road snapshot 1 road snapshot 2 road snapshot 3 legend

Three snapshots of a road, showing the instant that congestion hits.

The three panels are 30 seconds apart. In the first panel the average speed is 60 miles per hour; in the third it is 15 miles per hour. The horizontal axis is distance along the road, spanning 1.1 miles, and traffic flows from left to right. The area plot shows vehicles per minute at each spot. The dots show each individual vehicle, with a tail covering one minute's travel.

Road congestion

These panels show three snapshots of a motorway at the instant that congestion hits. Average speed drops from 60mph in the first panel to 15mph in the third.

The data comes an overhead gantry, positioned in the middle of the road segment shown in the plots; it records the timestamp and ID and speed of every vehicle passing underneath, for billing purposes. It turns out that the average speed between gantries is still around 15mph, even when the speed at a gantry is down to 15mph, which means that congestion is most likely caused by the 5% of vehicles that have to change lanes to go into the cash toll lane.

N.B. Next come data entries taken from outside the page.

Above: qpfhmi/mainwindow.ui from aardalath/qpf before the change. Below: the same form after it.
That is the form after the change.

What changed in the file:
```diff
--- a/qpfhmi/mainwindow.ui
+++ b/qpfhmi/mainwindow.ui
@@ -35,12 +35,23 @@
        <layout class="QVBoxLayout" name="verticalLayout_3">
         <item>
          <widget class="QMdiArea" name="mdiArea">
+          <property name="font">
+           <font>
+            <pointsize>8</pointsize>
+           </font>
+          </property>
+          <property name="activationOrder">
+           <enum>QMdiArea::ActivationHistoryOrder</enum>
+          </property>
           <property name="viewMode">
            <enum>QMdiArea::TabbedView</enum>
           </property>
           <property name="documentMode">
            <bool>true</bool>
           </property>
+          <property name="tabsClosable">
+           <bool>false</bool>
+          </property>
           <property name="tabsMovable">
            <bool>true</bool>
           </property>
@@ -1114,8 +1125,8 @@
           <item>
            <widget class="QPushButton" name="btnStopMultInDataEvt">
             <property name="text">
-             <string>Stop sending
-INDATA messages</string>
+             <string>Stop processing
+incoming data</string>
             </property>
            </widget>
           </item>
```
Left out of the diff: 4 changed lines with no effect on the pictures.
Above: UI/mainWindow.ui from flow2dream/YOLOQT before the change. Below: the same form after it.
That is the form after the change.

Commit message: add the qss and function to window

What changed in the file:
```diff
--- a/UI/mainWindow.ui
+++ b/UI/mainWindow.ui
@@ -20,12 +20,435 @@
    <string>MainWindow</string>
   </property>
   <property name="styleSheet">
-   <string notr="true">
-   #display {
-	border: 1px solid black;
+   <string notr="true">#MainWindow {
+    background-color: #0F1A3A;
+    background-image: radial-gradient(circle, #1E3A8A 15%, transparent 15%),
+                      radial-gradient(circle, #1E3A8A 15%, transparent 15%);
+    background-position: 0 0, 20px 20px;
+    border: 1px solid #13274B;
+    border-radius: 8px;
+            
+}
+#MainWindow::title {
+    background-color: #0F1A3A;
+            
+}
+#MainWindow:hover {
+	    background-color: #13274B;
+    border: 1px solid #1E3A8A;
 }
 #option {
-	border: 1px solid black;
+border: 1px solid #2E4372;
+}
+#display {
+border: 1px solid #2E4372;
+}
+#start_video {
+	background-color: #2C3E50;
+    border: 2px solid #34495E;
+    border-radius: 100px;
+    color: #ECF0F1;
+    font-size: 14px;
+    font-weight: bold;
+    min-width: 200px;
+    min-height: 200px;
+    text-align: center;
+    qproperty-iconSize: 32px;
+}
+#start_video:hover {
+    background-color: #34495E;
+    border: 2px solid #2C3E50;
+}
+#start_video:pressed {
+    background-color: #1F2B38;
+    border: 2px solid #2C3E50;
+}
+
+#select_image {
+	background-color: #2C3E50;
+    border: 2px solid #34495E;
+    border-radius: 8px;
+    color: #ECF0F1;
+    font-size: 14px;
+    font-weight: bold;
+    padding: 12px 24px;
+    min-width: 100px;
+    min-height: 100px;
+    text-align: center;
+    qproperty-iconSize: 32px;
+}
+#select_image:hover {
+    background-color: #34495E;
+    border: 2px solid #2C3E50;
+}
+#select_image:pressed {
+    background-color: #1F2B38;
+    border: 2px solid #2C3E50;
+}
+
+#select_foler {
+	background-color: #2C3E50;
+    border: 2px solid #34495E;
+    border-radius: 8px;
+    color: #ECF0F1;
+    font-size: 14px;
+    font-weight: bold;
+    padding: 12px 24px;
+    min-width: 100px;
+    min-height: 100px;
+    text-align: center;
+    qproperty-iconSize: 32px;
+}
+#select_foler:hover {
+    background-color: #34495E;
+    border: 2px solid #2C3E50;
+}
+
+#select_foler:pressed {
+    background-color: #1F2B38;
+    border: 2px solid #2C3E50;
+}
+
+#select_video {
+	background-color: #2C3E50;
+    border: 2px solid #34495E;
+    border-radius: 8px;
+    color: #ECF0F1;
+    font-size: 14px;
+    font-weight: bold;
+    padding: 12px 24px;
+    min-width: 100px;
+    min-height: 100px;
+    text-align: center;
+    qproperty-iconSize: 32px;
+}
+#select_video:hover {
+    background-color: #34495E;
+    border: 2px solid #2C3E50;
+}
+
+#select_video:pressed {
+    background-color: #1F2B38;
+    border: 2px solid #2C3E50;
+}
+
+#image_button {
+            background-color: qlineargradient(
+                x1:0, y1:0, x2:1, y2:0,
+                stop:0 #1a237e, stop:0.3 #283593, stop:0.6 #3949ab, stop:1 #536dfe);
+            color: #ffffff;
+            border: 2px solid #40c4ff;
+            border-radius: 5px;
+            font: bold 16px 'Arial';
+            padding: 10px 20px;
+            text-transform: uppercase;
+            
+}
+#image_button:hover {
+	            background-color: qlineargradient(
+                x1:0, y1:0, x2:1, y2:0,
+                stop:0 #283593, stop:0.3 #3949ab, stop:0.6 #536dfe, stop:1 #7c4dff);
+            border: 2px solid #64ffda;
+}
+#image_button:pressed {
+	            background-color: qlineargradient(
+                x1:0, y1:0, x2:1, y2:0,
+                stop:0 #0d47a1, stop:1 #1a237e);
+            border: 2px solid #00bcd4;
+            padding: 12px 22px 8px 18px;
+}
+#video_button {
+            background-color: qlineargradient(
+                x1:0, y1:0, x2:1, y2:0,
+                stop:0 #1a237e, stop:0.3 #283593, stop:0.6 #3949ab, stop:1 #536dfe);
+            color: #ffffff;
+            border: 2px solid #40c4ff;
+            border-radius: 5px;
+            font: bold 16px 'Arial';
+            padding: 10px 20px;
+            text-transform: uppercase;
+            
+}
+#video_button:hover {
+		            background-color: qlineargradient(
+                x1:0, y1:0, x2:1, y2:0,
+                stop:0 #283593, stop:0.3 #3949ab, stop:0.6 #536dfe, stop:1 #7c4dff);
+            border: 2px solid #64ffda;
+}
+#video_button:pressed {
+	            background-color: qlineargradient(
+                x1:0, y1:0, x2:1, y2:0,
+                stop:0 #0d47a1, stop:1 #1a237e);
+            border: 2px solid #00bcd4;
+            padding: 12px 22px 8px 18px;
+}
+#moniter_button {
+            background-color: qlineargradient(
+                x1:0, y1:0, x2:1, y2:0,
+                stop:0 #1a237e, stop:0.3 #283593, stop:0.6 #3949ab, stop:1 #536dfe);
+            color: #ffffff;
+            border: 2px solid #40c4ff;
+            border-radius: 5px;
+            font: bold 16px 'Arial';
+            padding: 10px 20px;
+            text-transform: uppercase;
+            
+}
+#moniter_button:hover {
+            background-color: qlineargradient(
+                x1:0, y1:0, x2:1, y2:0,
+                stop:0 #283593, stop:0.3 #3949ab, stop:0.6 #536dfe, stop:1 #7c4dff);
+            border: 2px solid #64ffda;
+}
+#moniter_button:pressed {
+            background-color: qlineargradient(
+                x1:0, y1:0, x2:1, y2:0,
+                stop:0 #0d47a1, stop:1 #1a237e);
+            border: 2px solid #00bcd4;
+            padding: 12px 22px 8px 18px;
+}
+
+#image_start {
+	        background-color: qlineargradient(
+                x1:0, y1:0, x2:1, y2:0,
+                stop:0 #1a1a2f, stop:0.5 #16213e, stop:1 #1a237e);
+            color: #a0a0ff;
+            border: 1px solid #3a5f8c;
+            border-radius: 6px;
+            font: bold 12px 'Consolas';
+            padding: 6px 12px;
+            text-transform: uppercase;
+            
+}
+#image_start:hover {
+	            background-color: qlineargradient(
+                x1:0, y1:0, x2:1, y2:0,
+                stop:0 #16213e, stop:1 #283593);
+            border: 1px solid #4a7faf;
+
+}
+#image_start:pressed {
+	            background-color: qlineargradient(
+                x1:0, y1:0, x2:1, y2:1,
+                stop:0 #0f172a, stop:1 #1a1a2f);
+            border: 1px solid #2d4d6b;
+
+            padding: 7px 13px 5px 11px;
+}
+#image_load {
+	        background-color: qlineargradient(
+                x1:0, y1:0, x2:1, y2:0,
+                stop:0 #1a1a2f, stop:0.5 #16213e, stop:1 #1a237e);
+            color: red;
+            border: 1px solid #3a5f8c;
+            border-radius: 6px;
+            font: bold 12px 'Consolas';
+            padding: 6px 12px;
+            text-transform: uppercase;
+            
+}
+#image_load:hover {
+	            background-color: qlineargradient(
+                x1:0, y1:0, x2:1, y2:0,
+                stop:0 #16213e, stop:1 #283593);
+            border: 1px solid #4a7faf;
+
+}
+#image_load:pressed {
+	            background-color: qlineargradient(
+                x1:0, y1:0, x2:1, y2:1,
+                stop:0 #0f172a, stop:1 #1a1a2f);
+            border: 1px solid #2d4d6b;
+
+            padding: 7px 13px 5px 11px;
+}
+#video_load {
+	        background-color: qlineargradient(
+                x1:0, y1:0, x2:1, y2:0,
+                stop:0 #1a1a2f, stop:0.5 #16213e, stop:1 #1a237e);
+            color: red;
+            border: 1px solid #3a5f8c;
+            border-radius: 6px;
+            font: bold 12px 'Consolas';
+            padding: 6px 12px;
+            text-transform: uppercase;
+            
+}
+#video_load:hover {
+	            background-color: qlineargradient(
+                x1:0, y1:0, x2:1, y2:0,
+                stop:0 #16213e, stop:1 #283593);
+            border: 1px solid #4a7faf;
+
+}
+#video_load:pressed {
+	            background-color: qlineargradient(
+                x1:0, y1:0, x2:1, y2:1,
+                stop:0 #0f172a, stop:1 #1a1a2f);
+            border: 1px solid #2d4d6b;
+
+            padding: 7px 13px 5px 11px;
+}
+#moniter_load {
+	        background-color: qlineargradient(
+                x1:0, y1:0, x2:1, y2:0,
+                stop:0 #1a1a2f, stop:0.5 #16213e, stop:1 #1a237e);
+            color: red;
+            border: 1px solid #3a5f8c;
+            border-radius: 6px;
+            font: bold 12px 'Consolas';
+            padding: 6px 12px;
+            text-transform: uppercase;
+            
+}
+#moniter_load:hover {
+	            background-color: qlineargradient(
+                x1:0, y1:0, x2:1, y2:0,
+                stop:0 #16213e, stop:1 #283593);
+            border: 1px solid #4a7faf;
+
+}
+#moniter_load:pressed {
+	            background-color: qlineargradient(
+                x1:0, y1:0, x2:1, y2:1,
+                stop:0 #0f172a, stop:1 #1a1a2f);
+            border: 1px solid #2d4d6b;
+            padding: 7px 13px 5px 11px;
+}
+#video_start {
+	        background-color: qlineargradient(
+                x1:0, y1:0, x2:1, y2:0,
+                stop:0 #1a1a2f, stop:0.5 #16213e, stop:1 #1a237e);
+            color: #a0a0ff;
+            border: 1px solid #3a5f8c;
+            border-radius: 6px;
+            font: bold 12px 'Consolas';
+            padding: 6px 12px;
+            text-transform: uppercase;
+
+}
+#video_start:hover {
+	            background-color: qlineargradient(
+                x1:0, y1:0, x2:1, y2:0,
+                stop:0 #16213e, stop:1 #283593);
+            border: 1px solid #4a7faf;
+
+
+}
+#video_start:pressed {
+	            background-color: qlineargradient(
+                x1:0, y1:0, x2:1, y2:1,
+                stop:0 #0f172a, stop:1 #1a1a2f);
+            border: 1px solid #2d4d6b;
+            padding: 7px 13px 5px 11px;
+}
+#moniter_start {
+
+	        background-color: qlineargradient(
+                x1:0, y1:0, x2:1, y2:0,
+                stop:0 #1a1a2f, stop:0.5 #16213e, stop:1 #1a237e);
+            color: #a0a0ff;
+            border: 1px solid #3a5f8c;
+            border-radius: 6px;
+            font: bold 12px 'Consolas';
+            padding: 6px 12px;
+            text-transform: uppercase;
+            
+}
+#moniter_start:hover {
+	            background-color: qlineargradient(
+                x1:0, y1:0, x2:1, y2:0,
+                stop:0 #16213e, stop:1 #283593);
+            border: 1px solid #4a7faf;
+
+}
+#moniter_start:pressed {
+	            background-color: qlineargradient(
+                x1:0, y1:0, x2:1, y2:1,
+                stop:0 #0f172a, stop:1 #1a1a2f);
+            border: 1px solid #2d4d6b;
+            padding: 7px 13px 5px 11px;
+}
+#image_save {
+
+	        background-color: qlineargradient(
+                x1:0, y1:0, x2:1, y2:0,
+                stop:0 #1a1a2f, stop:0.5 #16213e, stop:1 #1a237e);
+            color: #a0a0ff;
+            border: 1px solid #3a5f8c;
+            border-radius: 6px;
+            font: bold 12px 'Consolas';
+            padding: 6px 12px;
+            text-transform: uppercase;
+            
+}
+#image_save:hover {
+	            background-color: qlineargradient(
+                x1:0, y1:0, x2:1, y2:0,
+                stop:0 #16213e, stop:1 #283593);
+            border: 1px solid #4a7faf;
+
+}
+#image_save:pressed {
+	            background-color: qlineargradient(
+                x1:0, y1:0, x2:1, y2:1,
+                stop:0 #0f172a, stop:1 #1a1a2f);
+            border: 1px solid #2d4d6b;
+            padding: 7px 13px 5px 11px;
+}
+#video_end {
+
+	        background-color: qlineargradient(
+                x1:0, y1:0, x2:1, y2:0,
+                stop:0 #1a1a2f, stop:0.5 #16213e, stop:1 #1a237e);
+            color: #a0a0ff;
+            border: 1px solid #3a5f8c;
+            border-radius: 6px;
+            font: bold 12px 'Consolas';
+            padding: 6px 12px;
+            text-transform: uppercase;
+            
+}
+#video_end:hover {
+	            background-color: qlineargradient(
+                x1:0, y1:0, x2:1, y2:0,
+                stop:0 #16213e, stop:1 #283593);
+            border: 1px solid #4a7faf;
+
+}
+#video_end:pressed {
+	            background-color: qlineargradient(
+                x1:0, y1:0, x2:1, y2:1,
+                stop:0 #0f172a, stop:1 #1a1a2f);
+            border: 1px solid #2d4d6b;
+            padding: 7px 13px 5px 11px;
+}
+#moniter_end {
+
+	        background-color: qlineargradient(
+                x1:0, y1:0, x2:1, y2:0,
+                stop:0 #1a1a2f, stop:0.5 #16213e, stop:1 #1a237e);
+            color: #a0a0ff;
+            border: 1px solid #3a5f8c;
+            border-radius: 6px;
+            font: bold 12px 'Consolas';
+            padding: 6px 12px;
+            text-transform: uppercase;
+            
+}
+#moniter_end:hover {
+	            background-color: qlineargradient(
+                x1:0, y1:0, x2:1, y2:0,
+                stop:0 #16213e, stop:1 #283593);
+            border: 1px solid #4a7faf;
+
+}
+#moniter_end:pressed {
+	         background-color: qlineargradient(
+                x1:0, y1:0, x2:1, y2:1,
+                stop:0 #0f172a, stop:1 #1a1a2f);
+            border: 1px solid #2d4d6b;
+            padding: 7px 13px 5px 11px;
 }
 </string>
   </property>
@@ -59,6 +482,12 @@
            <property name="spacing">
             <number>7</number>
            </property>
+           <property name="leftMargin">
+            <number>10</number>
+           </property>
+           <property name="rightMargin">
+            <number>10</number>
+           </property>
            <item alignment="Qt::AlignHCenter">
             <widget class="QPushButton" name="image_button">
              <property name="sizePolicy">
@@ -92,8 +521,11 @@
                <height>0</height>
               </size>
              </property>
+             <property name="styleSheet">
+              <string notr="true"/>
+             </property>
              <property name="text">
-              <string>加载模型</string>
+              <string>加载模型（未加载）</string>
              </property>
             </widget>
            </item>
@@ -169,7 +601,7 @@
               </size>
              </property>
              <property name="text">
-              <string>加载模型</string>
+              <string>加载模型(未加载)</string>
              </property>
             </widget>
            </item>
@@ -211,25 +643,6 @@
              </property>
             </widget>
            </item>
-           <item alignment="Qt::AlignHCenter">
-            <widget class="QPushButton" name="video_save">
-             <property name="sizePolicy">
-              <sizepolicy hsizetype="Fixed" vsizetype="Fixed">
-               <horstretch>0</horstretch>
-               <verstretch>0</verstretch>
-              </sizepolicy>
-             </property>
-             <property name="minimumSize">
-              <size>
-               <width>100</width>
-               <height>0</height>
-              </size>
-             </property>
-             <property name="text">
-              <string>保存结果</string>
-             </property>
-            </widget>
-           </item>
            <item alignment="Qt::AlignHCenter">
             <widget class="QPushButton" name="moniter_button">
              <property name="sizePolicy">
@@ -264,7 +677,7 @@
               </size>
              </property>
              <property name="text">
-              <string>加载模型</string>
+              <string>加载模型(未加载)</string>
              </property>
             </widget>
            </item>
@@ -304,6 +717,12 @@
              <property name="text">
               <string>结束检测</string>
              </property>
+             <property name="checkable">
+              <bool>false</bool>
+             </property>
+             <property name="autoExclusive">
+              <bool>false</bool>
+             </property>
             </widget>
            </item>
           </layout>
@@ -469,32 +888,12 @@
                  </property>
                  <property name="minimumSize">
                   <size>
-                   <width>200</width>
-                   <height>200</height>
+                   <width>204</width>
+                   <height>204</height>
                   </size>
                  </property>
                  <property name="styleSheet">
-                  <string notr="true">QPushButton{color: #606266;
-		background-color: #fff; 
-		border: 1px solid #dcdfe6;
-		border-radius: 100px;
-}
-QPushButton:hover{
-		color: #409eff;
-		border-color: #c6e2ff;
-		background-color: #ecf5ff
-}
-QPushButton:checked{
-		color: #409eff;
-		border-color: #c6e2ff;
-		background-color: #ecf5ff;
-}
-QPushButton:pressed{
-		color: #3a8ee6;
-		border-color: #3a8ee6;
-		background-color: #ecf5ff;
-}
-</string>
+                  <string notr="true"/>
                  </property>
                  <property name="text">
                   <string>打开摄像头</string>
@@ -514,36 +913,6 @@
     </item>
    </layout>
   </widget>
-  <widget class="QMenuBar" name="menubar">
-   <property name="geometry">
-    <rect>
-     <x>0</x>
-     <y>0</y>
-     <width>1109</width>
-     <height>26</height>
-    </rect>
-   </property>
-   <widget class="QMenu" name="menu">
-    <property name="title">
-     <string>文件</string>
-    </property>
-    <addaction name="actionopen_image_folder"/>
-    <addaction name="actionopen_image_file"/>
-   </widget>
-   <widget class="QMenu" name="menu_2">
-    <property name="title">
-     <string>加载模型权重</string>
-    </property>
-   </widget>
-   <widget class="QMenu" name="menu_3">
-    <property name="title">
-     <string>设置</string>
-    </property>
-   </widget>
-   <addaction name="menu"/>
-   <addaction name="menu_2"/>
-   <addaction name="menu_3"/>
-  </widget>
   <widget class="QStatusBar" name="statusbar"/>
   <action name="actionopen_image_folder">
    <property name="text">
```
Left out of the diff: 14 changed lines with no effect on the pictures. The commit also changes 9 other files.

For each vehicle I drew a tail covering one minute's worth of travel. This means that at every spot along the road, you just add up the number of tails, and you get total throughput at that spot. These fine-grained throughput plots are fairly level when there is no congestion, and they look like waves crashing on the shore when there is congestion.